*** Opening of DATA ***

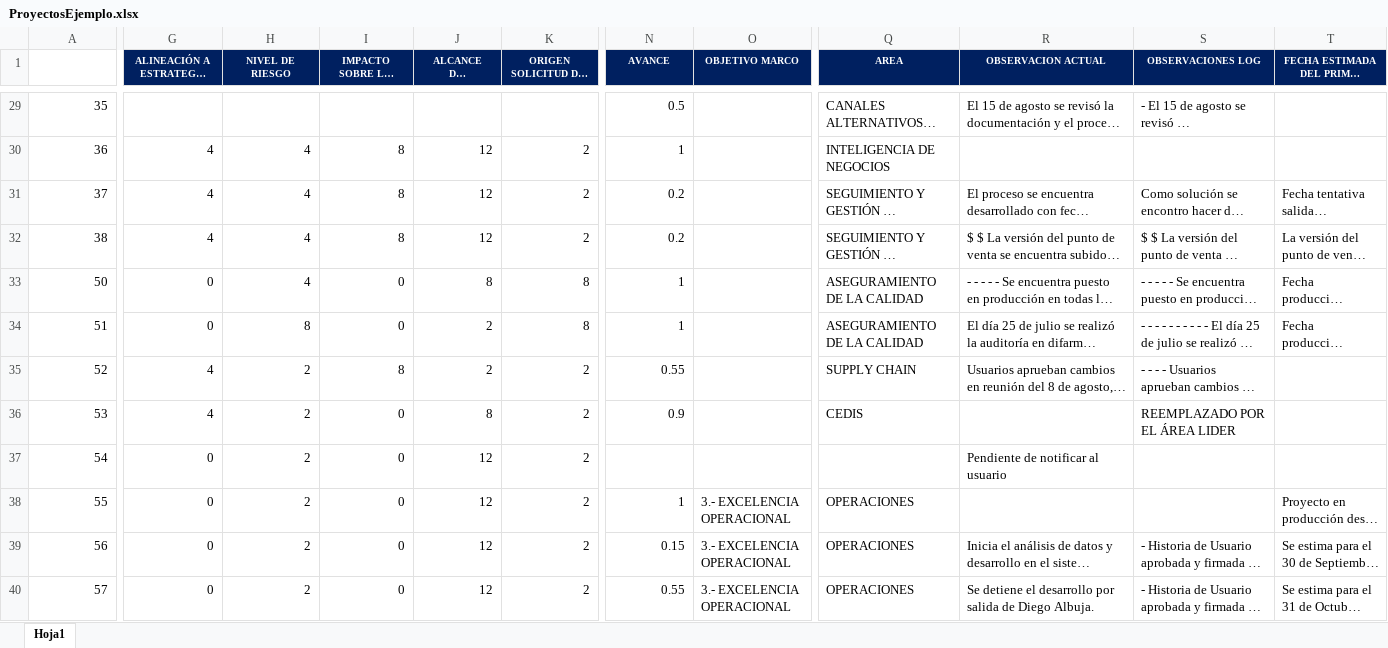
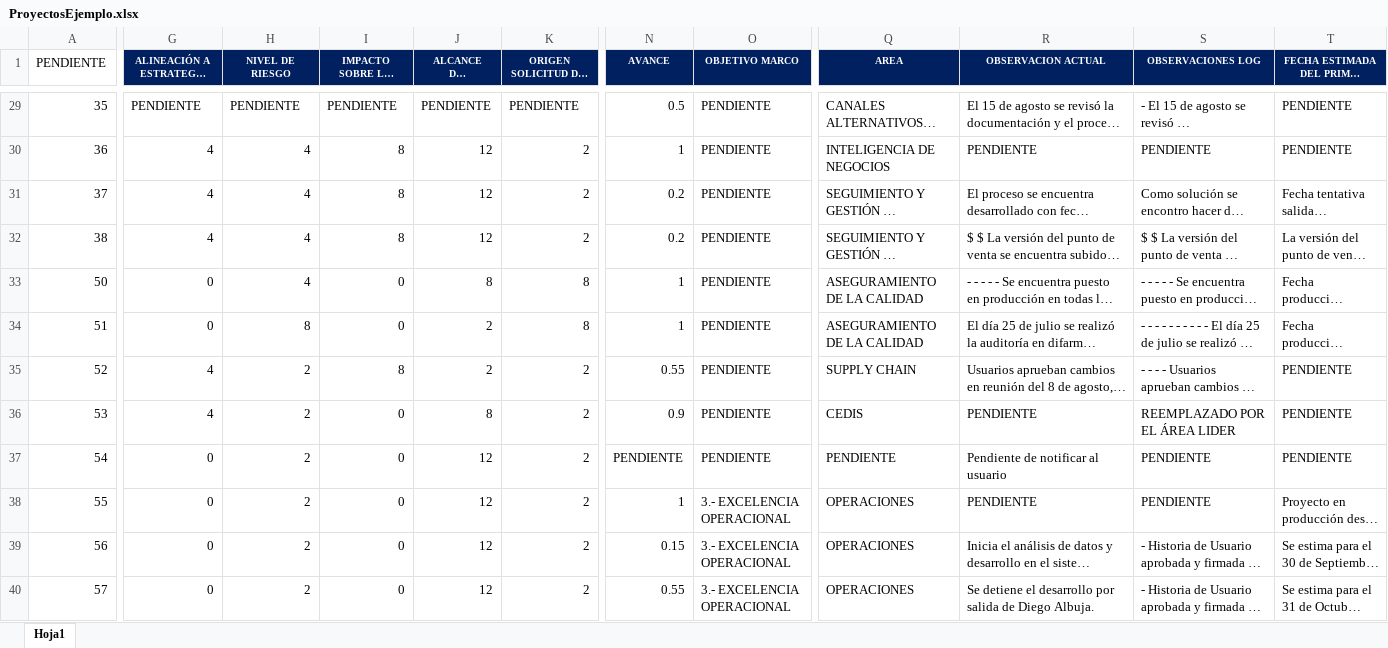
Before and after one commit to FrancisU20/chatbot_xone_v1, an Excel workbook: ProyectosEjemplo.xlsx, sheet Hoja1, drawn as a sheet; only a part is shown, gaps mark what is left out; long unchanged cells end in …; values as stored, in another font and other column widths than the file's, no borders; conditional formats not drawn; the diff covers the shown part only; the diff names each change by its address in the sheet, - before the commit and + after, or states it on an @@ line.

Commit message:
Actualizando Archivo de Excel para visualizacion

```diff
--- a/ProyectosEjemplo.xlsx (sheet Hoja1)
+++ b/ProyectosEjemplo.xlsx (sheet Hoja1)
-A1: (empty)
+A1: PENDIENTE
-G29: (empty)
+G29: PENDIENTE
-H29 (NIVEL DE RIESGO): (empty)
+H29 (NIVEL DE RIESGO): PENDIENTE
-I29 (IMPACTO SOBRE LAS VENTA): (empty)
+I29 (IMPACTO SOBRE LAS VENTA): PENDIENTE
-J29 (ALCANCE DEL PROYECTO): (empty)
+J29 (ALCANCE DEL PROYECTO): PENDIENTE
-K29 (ORIGEN SOLICITUD DEL PROYECTO): (empty)
+K29 (ORIGEN SOLICITUD DEL PROYECTO): PENDIENTE
-O29:O37 (OBJETIVO MARCO): (empty)
+O29:O37 (OBJETIVO MARCO): PENDIENTE
-T29:T30 (FECHA ESTIMADA DEL PRIMER PILOTO): (empty)
+T29:T30 (FECHA ESTIMADA DEL PRIMER PILOTO): PENDIENTE
-R30 (OBSERVACION ACTUAL): (empty)
+R30 (OBSERVACION ACTUAL): PENDIENTE
-S30 (OBSERVACIONES LOG): (empty)
+S30 (OBSERVACIONES LOG): PENDIENTE
-T35:T37 (FECHA ESTIMADA DEL PRIMER PILOTO): (empty)
+T35:T37 (FECHA ESTIMADA DEL PRIMER PILOTO): PENDIENTE
-R36 (OBSERVACION ACTUAL): (empty)
+R36 (OBSERVACION ACTUAL): PENDIENTE
-N37 (AVANCE): (empty)
+N37 (AVANCE): PENDIENTE
-Q37 (AREA): (empty)
+Q37 (AREA): PENDIENTE
-S37:S38 (OBSERVACIONES LOG): (empty)
+S37:S38 (OBSERVACIONES LOG): PENDIENTE
-R38 (OBSERVACION ACTUAL): (empty)
+R38 (OBSERVACION ACTUAL): PENDIENTE
```
Also changed, not shown: 133 edited cells elsewhere in this sheet.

*** Close of DATA ***

• _REQUIRED ACTION_: Set down all of the data word for word; no pictures belong in it.

• _RESULT FOR THIS EXERCISE_:
Before and after one commit to FrancisU20/chatbot_xone_v1, an Excel workbook: ProyectosEjemplo.xlsx, sheet Hoja1, drawn as a sheet; only a part is shown, gaps mark what is left out; long unchanged cells end in …; values as stored, in another font and other column widths than the file's, no borders; conditional formats not drawn; the diff covers the shown part only; the diff names each change by its address in the sheet, - before the commit and + after, or states it on an @@ line.

Commit message:
Actualizando Archivo de Excel para visualizacion

```diff
--- a/ProyectosEjemplo.xlsx (sheet Hoja1)
+++ b/ProyectosEjemplo.xlsx (sheet Hoja1)
-A1: (empty)
+A1: PENDIENTE
-G29: (empty)
+G29: PENDIENTE
-H29 (NIVEL DE RIESGO): (empty)
+H29 (NIVEL DE RIESGO): PENDIENTE
-I29 (IMPACTO SOBRE LAS VENTA): (empty)
+I29 (IMPACTO SOBRE LAS VENTA): PENDIENTE
-J29 (ALCANCE DEL PROYECTO): (empty)
+J29 (ALCANCE DEL PROYECTO): PENDIENTE
-K29 (ORIGEN SOLICITUD DEL PROYECTO): (empty)
+K29 (ORIGEN SOLICITUD DEL PROYECTO): PENDIENTE
-O29:O37 (OBJETIVO MARCO): (empty)
+O29:O37 (OBJETIVO MARCO): PENDIENTE
-T29:T30 (FECHA ESTIMADA DEL PRIMER PILOTO): (empty)
+T29:T30 (FECHA ESTIMADA DEL PRIMER PILOTO): PENDIENTE
-R30 (OBSERVACION ACTUAL): (empty)
+R30 (OBSERVACION ACTUAL): PENDIENTE
-S30 (OBSERVACIONES LOG): (empty)
+S30 (OBSERVACIONES LOG): PENDIENTE
-T35:T37 (FECHA ESTIMADA DEL PRIMER PILOTO): (empty)
+T35:T37 (FECHA ESTIMADA DEL PRIMER PILOTO): PENDIENTE
-R36 (OBSERVACION ACTUAL): (empty)
+R36 (OBSERVACION ACTUAL): PENDIENTE
-N37 (AVANCE): (empty)
+N37 (AVANCE): PENDIENTE
-Q37 (AREA): (empty)
+Q37 (AREA): PENDIENTE
-S37:S38 (OBSERVACIONES LOG): (empty)
+S37:S38 (OBSERVACIONES LOG): PENDIENTE
-R38 (OBSERVACION ACTUAL): (empty)
+R38 (OBSERVACION ACTUAL): PENDIENTE
```
Also changed, not shown: 133 edited cells elsewhere in this sheet.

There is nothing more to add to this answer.